Blind source separation algorithms such as independent component analysis (ICA) are widely used in the analysis of neuroimaging data. To leverage larger sample sizes, different data holders/sites may wish to collaboratively learn feature representations. However, such datasets are often privacy-sensitive, precluding centralized analyses that pool the data at one site. In this work, we propose a differentially private algorithm for performing ICA in a decentralized data setting. Due to the high dimension and small sample size, conventional approaches to decentralized differentially private algorithms suffer in terms of utility. When centralizing the data is not possible, we investigate the benefit of enabling limited collaboration in the form of generating jointly distributed random noise. We show that such (anti) correlated noise improves the privacy-utility trade-off, and can reach the same level of utility as the corresponding non-private algorithm for certain parameter choices. We validate this benefit using synthetic and real neuroimaging datasets. We conclude that it is possible to achieve meaningful utility while preserving privacy, even in complex signal processing systems.
All Science Journal Classification (ASJC) codes
- Signal Processing
- Electrical and Electronic Engineering

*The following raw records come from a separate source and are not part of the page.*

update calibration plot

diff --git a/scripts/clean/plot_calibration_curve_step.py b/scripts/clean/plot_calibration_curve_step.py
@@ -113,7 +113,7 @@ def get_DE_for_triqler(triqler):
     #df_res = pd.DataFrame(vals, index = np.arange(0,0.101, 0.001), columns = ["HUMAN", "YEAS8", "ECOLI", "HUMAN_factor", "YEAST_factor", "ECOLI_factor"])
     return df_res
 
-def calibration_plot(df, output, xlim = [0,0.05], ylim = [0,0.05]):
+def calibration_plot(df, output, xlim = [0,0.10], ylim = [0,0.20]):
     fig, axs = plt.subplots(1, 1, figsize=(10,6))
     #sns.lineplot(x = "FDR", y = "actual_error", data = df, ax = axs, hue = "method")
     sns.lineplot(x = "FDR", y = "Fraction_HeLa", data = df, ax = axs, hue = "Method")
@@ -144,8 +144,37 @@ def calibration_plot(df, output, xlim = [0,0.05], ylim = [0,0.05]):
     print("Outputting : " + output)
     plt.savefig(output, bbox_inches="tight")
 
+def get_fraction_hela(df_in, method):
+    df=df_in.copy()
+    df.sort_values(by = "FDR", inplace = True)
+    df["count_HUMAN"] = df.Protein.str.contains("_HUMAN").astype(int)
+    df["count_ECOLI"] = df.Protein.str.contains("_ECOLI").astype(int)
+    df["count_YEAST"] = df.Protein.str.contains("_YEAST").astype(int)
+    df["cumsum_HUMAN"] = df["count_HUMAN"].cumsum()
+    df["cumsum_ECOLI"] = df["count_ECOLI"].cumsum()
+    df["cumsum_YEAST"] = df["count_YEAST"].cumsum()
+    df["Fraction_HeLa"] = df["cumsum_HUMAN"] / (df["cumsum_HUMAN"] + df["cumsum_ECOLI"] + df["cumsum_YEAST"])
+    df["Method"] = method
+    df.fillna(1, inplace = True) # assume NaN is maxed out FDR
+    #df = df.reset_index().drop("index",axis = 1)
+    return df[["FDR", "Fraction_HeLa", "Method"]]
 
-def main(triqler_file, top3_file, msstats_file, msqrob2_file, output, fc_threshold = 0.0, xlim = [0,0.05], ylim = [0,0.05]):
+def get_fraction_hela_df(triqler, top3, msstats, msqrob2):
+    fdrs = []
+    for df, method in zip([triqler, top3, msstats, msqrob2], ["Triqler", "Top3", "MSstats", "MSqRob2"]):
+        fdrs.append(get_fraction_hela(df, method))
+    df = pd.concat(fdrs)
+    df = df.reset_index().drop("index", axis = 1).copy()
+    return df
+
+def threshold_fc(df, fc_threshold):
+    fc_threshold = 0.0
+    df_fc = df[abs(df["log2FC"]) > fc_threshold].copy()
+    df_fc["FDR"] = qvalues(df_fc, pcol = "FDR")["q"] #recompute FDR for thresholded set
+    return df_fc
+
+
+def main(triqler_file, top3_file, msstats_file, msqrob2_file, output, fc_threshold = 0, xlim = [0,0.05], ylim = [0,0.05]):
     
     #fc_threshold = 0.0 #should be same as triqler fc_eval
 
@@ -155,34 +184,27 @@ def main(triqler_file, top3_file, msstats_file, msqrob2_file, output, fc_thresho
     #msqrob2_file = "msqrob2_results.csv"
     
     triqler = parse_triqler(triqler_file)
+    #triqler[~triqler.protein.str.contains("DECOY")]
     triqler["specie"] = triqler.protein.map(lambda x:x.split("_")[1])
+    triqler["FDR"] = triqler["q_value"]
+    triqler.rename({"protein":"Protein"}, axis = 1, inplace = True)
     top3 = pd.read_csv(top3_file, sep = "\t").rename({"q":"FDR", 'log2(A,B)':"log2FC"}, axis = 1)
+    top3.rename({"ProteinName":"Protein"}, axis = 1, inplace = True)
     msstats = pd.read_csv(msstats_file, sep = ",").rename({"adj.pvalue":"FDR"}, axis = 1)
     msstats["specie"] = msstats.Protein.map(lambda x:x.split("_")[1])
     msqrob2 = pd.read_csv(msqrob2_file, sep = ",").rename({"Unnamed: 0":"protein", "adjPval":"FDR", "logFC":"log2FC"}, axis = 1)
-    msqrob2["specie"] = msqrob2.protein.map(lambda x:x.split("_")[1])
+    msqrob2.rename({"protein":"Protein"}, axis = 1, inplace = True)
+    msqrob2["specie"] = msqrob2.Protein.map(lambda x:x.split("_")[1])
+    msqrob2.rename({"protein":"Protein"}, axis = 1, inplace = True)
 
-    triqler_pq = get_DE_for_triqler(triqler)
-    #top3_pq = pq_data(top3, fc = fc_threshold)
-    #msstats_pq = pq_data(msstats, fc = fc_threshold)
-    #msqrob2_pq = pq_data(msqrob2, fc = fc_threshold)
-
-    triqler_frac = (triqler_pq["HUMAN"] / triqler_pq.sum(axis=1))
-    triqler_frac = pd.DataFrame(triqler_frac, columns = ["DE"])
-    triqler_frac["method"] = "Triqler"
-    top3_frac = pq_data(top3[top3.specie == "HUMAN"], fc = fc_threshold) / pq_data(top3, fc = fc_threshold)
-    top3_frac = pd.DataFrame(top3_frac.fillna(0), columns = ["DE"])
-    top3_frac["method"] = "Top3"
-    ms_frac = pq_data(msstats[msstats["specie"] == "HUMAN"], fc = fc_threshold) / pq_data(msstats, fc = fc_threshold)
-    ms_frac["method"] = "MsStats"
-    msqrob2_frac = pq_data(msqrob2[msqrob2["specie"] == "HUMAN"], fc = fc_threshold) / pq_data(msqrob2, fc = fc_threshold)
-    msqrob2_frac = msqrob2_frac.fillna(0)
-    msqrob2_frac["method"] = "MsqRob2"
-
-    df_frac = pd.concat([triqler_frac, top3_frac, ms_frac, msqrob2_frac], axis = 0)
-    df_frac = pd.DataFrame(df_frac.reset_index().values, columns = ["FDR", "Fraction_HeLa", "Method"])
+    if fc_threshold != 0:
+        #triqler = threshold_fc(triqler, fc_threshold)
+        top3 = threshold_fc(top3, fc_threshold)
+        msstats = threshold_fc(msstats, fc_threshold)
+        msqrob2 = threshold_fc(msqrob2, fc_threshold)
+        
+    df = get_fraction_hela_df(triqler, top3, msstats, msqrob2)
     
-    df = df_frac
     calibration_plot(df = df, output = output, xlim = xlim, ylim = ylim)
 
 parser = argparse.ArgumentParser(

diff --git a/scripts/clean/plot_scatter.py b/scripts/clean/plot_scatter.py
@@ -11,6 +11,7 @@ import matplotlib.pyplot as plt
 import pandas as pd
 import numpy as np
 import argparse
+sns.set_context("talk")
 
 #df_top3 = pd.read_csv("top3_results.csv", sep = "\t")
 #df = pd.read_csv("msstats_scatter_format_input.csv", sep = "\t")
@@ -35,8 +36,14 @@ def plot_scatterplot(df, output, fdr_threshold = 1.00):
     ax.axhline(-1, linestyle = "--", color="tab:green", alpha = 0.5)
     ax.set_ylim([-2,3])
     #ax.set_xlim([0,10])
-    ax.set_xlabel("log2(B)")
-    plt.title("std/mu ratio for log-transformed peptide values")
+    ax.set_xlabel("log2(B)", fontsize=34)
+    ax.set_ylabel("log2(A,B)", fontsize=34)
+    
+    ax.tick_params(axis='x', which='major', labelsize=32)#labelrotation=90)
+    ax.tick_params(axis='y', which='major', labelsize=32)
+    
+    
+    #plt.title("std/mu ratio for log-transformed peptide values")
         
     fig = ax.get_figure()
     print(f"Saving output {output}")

- Differential privacy
- correlated noise
- decentralized computation
- independent component analysis